| INPUT RECORDS |

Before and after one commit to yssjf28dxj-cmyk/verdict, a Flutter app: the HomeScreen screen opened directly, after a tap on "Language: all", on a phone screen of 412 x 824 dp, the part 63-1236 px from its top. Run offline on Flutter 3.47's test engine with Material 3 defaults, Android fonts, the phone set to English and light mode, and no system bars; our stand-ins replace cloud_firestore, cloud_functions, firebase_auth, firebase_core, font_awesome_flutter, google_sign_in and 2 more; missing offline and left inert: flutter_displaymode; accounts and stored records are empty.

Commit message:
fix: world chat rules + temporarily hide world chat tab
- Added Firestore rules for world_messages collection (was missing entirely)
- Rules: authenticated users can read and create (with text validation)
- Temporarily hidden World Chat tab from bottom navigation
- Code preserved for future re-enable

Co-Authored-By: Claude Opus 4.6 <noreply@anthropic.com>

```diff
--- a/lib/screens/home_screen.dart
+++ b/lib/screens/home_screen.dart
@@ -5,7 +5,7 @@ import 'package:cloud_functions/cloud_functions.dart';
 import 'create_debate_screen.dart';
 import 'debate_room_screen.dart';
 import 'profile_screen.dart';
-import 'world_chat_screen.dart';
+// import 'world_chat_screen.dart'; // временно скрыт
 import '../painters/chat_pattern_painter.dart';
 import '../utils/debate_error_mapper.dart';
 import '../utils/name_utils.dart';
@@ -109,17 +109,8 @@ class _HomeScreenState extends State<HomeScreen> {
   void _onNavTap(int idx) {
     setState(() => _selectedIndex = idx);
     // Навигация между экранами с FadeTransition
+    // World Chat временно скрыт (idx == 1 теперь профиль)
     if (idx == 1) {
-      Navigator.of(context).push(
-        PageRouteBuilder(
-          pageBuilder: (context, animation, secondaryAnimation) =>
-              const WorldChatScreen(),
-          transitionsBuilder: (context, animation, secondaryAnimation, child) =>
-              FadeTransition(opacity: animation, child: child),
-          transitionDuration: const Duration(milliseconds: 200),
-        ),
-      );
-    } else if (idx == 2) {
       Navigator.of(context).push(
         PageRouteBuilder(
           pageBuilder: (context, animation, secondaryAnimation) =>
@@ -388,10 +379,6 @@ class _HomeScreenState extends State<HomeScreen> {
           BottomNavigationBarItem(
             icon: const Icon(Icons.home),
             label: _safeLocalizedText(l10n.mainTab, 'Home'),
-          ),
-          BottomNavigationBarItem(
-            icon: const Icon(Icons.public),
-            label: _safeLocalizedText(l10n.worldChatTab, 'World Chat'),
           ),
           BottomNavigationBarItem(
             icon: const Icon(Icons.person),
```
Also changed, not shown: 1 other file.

| EXERCISE |
Quote all the records. Keep every word exact.

| ANSWER SECTION |
Before and after one commit to yssjf28dxj-cmyk/verdict, a Flutter app: the HomeScreen screen opened directly, after a tap on "Language: all", on a phone screen of 412 x 824 dp, the part 63-1236 px from its top. Run offline on Flutter 3.47's test engine with Material 3 defaults, Android fonts, the phone set to English and light mode, and no system bars; our stand-ins replace cloud_firestore, cloud_functions, firebase_auth, firebase_core, font_awesome_flutter, google_sign_in and 2 more; missing offline and left inert: flutter_displaymode; accounts and stored records are empty.

Commit message:
fix: world chat rules + temporarily hide world chat tab
- Added Firestore rules for world_messages collection (was missing entirely)
- Rules: authenticated users can read and create (with text validation)
- Temporarily hidden World Chat tab from bottom navigation
- Code preserved for future re-enable

Co-Authored-By: Claude Opus 4.6 <noreply@anthropic.com>

```diff
--- a/lib/screens/home_screen.dart
+++ b/lib/screens/home_screen.dart
@@ -5,7 +5,7 @@ import 'package:cloud_functions/cloud_functions.dart';
 import 'create_debate_screen.dart';
 import 'debate_room_screen.dart';
 import 'profile_screen.dart';
-import 'world_chat_screen.dart';
+// import 'world_chat_screen.dart'; // временно скрыт
 import '../painters/chat_pattern_painter.dart';
 import '../utils/debate_error_mapper.dart';
 import '../utils/name_utils.dart';
@@ -109,17 +109,8 @@ class _HomeScreenState extends State<HomeScreen> {
   void _onNavTap(int idx) {
     setState(() => _selectedIndex = idx);
     // Навигация между экранами с FadeTransition
+    // World Chat временно скрыт (idx == 1 теперь профиль)
     if (idx == 1) {
-      Navigator.of(context).push(
-        PageRouteBuilder(
-          pageBuilder: (context, animation, secondaryAnimation) =>
-              const WorldChatScreen(),
-          transitionsBuilder: (context, animation, secondaryAnimation, child) =>
-              FadeTransition(opacity: animation, child: child),
-          transitionDuration: const Duration(milliseconds: 200),
-        ),
-      );
-    } else if (idx == 2) {
       Navigator.of(context).push(
         PageRouteBuilder(
           pageBuilder: (context, animation, secondaryAnimation) =>
@@ -388,10 +379,6 @@ class _HomeScreenState extends State<HomeScreen> {
           BottomNavigationBarItem(
             icon: const Icon(Icons.home),
             label: _safeLocalizedText(l10n.mainTab, 'Home'),
-          ),
-          BottomNavigationBarItem(
-            icon: const Icon(Icons.public),
-            label: _safeLocalizedText(l10n.worldChatTab, 'World Chat'),
           ),
           BottomNavigationBarItem(
             icon: const Icon(Icons.person),
```
Also changed, not shown: 1 other file.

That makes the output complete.